Among the many privileges of my life, I have taught at the post-secondary level for several decades.  Over the years, I have taught thousands of undergraduate, graduate and law students, and it has been immensely rewarding to me.  Many have been outstanding young people, and with some I have become good friends.  The day after the recent election, I had an email from one of my former students.  She is a highly intelligent and accomplished young woman, with excellent people skills, a heart for God, and a great love to serve others.  She and her husband are expecting their first child in several weeks.  In her email to me, “Kathy” wrote the following:

Dear Professor,

How are you? Any thoughts on the election last night? We’re six weeks away from our baby’s due date. I’m not feeling too optimistic about the world she’s about to enter and the debt she’s going to inherit!



Here was my response to Kathy:

Dear Kathy and Robert,

I am doing well, and yes, I do have some thoughts about last night’s election. . . . Yes, the results were discouraging, and there have been other signs that were deeply discouraging.  I had expected a Romney win and that the Tea Party wave of 2010 would continue.  So, I can understand your concern for your new daughter, and I feel concern for you and your husband as young people early in your careers.  It was stunning to me that Governor Romney (and President Obama) had almost 12 million fewer votes than four years ago, and I am still pondering the implications of that fact.  But perhaps some perspective might be useful.  When I was born many years ago, many things were not as advanced as today.  Technology and medicine were quite antiquated compared to today.  We were in the midst of a Cold War with the threat of nuclear annihilation hanging over all of us.  I remember as a child during the 1962 Cuban missile crisis on a walk home from our local A&P asking my dad whether we might die in a nuclear war.  He simply said, “Yes, we might.”  You will remember having fire drills in school when you were a child; my generation had air raid drills also to protect us from nuclear attack.  My cousins who are older were born in Europe during World War II, where they were born into a world of real falling bombs, concentration camps and desperate poverty.  So, I hope that gives you some perspective that there has never been a perfect time to be born, and that the world has faced terrible problems at the time of every child’s birth.  For those of us who are Christian believers, we now are left to face the consequences of the election.  We know that Obama will continue his relentless attacks on religious liberty, the sanctity of life, marriage and family, and our nation’s Constitution.  But now, never having to face another election, his first term of office was just a taste of what is to come.  So our option is to continue to fight for that which is right, or we can simply surrender and give up our liberty.  I, for one, intend to fight until my last breath.  With regard to your baby, I encourage you as I am reminded of Jeremiah who wrote to the Jews sent to into exile in Babylon.  In Jeremiah 29: 4-7, we read:

This is what the Lord Almighty, the God of Israel, says to all those I carried into exile from Jerusalem to Babylon: “Build houses and settle down; plant gardens and eat what they produce.
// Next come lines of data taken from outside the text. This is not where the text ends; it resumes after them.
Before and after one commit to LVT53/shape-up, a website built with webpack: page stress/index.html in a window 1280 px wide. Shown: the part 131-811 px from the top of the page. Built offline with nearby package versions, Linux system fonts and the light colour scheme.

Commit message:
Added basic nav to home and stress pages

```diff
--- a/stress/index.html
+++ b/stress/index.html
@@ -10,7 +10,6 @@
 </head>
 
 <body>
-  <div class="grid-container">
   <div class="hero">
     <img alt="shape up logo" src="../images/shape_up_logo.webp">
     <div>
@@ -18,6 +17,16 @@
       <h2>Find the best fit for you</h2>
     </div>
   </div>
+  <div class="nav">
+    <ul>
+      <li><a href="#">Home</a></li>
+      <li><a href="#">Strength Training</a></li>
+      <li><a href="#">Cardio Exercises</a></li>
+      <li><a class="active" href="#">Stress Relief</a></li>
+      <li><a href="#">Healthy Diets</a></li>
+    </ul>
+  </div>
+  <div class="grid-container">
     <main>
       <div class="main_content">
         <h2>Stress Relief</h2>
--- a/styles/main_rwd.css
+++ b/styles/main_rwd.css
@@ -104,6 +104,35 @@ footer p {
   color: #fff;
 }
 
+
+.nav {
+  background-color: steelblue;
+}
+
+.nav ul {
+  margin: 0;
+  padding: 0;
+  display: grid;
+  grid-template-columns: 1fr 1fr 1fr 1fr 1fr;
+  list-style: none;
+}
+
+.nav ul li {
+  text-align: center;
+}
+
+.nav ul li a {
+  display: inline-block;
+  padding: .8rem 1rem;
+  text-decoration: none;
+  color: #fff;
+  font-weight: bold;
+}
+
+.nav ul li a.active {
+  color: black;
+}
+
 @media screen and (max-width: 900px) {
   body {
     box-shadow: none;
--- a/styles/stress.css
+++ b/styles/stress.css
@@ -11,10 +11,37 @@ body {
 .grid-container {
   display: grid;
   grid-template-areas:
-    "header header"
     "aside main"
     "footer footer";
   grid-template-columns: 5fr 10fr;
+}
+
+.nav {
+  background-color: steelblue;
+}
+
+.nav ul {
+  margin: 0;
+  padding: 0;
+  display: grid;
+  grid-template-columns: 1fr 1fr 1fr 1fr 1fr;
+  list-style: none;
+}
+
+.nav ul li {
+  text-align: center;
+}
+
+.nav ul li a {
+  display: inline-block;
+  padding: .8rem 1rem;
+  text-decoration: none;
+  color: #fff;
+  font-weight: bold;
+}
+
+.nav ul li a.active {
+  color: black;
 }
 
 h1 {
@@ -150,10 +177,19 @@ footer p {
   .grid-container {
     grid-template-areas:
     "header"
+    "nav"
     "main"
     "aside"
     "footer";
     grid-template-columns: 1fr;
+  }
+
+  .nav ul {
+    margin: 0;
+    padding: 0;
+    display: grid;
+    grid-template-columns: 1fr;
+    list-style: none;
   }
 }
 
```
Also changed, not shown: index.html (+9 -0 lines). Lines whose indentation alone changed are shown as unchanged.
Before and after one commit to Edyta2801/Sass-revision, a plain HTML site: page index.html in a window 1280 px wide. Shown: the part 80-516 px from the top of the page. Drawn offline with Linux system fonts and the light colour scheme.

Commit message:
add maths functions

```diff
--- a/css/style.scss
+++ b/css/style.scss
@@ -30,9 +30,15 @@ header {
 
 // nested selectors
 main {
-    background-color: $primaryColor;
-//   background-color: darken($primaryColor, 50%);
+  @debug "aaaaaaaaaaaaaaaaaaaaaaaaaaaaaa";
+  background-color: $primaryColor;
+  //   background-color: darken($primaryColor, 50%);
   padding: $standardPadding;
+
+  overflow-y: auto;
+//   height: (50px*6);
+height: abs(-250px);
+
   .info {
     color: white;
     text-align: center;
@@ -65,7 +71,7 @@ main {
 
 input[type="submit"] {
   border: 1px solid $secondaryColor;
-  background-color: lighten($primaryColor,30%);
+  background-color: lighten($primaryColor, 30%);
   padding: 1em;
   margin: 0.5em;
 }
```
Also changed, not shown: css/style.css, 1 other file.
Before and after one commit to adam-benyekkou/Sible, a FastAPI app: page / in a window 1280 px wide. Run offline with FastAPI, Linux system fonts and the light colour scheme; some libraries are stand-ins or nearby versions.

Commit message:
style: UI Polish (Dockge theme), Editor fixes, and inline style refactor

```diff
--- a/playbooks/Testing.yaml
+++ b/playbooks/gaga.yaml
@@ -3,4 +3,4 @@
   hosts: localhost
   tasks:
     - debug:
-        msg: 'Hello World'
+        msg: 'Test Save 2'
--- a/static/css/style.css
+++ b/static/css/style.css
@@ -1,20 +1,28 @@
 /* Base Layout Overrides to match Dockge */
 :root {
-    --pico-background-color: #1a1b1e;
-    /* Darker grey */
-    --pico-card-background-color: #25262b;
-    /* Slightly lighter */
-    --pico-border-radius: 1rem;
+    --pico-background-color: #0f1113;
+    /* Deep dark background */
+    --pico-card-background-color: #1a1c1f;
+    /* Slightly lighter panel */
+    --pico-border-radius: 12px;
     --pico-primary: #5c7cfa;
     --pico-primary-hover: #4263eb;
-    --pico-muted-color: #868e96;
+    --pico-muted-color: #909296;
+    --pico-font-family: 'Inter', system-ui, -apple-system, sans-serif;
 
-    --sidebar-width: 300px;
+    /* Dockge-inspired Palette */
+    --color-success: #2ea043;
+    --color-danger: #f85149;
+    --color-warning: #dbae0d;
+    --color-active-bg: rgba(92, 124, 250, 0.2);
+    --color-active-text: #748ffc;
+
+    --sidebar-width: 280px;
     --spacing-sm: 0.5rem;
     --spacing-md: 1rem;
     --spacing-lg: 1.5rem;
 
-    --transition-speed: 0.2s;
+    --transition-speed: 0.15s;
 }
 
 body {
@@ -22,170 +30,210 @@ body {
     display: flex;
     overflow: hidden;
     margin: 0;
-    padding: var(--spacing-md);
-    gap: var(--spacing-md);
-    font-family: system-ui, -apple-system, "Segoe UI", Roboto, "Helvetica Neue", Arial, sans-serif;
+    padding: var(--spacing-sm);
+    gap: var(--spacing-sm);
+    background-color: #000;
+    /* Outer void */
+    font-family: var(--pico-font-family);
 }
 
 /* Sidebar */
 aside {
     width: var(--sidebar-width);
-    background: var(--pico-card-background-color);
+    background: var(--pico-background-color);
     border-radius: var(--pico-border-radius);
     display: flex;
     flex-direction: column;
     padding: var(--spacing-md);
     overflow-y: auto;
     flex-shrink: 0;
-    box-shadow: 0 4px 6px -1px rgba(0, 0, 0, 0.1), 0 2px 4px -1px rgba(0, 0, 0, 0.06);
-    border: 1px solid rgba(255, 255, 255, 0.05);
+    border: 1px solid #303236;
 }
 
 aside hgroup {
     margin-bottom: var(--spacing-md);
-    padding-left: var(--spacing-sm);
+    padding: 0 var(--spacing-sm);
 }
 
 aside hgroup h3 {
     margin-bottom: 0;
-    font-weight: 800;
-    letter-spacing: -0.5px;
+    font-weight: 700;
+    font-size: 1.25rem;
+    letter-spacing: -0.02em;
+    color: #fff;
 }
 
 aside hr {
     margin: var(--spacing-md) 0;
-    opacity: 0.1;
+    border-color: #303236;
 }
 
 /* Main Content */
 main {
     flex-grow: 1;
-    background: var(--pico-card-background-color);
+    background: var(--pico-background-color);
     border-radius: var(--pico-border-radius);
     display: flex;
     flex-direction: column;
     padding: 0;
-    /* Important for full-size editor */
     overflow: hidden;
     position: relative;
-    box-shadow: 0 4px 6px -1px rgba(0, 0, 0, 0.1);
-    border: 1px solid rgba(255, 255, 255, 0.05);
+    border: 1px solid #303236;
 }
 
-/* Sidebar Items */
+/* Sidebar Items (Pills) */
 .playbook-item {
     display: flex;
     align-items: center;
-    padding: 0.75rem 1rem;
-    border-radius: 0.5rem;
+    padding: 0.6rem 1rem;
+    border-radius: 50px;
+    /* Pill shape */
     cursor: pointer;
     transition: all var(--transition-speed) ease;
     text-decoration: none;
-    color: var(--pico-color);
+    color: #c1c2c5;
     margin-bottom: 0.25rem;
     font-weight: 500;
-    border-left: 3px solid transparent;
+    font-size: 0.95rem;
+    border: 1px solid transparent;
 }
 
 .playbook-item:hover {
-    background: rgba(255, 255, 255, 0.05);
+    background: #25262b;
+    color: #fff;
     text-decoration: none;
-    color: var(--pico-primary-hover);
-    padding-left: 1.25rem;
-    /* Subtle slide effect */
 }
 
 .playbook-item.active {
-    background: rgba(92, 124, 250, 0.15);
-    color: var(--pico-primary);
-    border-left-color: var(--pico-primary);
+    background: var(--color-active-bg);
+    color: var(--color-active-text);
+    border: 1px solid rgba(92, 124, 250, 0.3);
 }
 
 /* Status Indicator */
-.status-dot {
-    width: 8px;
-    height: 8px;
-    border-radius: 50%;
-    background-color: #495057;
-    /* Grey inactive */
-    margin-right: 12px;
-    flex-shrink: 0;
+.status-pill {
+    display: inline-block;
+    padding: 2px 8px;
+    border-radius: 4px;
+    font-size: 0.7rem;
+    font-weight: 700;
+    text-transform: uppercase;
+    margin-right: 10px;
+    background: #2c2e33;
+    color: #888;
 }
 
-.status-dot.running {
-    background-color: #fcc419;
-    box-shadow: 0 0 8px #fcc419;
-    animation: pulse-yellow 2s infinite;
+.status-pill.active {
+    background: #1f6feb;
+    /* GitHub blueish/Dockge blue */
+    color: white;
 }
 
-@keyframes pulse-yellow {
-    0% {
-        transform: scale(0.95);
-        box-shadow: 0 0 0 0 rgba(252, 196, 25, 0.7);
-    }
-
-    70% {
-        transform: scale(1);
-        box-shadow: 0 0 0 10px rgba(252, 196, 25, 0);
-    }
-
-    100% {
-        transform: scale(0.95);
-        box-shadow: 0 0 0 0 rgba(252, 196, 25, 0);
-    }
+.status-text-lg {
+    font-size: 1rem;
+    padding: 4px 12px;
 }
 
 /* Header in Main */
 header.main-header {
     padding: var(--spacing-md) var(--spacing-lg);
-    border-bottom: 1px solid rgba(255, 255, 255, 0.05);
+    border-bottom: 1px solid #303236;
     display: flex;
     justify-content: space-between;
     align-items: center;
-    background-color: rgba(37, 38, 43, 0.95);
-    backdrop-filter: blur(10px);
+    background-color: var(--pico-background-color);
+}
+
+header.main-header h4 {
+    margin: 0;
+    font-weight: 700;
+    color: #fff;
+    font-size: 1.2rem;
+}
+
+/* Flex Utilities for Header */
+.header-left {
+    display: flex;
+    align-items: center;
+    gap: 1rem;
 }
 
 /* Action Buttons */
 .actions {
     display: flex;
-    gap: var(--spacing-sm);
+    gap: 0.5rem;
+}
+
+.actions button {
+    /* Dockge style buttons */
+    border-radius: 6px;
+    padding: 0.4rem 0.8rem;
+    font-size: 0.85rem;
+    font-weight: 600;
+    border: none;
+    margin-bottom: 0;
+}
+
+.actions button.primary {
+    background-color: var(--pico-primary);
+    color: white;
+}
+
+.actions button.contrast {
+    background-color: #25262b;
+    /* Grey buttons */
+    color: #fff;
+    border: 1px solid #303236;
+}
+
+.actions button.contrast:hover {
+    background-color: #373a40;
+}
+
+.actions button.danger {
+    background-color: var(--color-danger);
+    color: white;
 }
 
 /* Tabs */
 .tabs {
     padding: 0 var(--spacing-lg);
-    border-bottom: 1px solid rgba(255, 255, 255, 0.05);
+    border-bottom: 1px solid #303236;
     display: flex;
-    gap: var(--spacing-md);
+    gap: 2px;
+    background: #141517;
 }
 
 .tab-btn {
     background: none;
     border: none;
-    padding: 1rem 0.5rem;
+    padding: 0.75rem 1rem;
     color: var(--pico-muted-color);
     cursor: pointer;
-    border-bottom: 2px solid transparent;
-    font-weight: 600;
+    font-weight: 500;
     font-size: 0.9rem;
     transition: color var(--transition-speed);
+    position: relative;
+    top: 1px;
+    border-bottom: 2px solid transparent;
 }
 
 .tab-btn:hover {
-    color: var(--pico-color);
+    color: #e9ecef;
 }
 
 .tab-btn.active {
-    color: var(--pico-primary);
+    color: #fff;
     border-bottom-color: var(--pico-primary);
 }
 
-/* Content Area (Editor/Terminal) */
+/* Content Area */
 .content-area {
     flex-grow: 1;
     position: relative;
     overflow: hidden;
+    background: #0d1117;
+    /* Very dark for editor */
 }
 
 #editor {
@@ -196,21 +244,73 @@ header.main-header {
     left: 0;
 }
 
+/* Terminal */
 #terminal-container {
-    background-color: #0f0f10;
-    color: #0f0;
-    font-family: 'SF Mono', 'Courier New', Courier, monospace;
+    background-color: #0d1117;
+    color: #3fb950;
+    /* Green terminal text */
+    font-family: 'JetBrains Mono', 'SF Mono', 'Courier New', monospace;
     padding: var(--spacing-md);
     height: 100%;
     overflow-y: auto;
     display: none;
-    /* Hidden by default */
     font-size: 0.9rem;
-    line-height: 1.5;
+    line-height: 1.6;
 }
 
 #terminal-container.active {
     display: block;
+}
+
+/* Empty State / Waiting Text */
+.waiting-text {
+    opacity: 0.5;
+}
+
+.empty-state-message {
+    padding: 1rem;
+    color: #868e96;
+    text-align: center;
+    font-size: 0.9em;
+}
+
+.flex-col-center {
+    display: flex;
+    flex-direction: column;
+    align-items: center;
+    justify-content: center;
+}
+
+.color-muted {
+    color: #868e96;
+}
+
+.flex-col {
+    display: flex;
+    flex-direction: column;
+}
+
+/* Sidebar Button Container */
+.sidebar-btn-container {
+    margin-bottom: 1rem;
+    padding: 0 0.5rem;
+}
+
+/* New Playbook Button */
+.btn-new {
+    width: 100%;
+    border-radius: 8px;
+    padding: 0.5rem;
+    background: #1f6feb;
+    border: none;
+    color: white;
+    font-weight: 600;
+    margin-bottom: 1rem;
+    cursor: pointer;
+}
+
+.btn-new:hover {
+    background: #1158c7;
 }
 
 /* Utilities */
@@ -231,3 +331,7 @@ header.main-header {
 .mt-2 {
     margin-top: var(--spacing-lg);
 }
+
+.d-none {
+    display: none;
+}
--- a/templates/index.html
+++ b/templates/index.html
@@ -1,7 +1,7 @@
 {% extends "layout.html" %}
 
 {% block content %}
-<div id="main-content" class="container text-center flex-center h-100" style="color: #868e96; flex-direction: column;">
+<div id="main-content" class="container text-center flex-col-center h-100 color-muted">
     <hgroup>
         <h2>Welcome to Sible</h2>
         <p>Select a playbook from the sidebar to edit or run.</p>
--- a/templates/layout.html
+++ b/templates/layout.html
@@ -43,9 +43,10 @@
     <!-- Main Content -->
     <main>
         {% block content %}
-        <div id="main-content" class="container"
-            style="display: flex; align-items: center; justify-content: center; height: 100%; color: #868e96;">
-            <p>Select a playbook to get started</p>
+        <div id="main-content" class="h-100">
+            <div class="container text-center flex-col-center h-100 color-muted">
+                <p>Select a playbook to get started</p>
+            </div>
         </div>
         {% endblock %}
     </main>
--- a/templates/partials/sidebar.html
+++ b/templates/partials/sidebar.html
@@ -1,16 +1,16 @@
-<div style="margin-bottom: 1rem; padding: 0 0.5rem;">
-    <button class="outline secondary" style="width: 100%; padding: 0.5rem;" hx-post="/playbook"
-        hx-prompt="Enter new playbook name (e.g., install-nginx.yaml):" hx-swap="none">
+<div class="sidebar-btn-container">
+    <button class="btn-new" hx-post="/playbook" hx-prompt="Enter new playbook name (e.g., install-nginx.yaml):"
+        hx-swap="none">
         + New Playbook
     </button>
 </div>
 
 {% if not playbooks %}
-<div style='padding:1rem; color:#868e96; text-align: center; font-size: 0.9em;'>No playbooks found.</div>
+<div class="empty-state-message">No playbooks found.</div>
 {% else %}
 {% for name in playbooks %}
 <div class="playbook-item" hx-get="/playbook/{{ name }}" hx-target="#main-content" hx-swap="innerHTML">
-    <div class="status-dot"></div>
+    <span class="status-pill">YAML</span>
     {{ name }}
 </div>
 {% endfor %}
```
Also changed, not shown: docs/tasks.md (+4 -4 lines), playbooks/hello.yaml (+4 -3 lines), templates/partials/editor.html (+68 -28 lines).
Marry and have sons and daughters; find wives for your sons and give your daughters in marriage, so that they too may have sons and daughters. Increase in number there; do not decrease. Also, seek the peace and prosperity of the city to which I have carried you into exile. Pray to the Lord for it, because if it prospers, you too will prosper.”

For those persons, God’s plan was the Babylonian exile, and please note the inter-generational instructions.  Historians teach us that it was during this time, Jewish worship changed from the Temple to synagogues, which strengthened the Jewish communities that were increasingly dispersed throughout the world.  Today, we, as St. Peter reminds us, are exiles and strangers in this world as well.  (See I Peter 1:1 and I Peter 2:11).  As Sunday, November 11, 2012, will be the International Day of Prayer for the Persecuted Church, we must remember that the American experience of freedom and liberty is an aberration of history, and that the world in which we live is not inclined to love strangers.  This will become increasingly so in our nation as well.    Nevertheless, as Jeremiah teaches, devout Christian believers are to marry and have children, to build homes and businesses during our “exile” in this world.  But our activities are not to stop there; rather, we are to work for the prosperity of the cities to which God has called us.  Even an evil regime can never force you to stop being a good person or a good parent.  Goodness lies in a Christ-centered heart, and grows out of your love for the Lord Jesus Christ and for others.  So, as we read in Hebrews 12:1-3:

….let us run with perseverance the race marked out for us, fixing our eyes on Jesus, the pioneer and perfecter of faith. For the joy set before him he endured the cross, scorning its shame, and sat down at the right hand of the throne of God. Consider him who endured such opposition from sinners, so that you will not grow weary and lose heart.

So, while disappointment will surround us in almost all of our days, let us look to the example of the Lord Jesus.  I hope that helps, and may God bless you and your family.  I look forward to seeing photos of your new daughter soon.

With love and affection,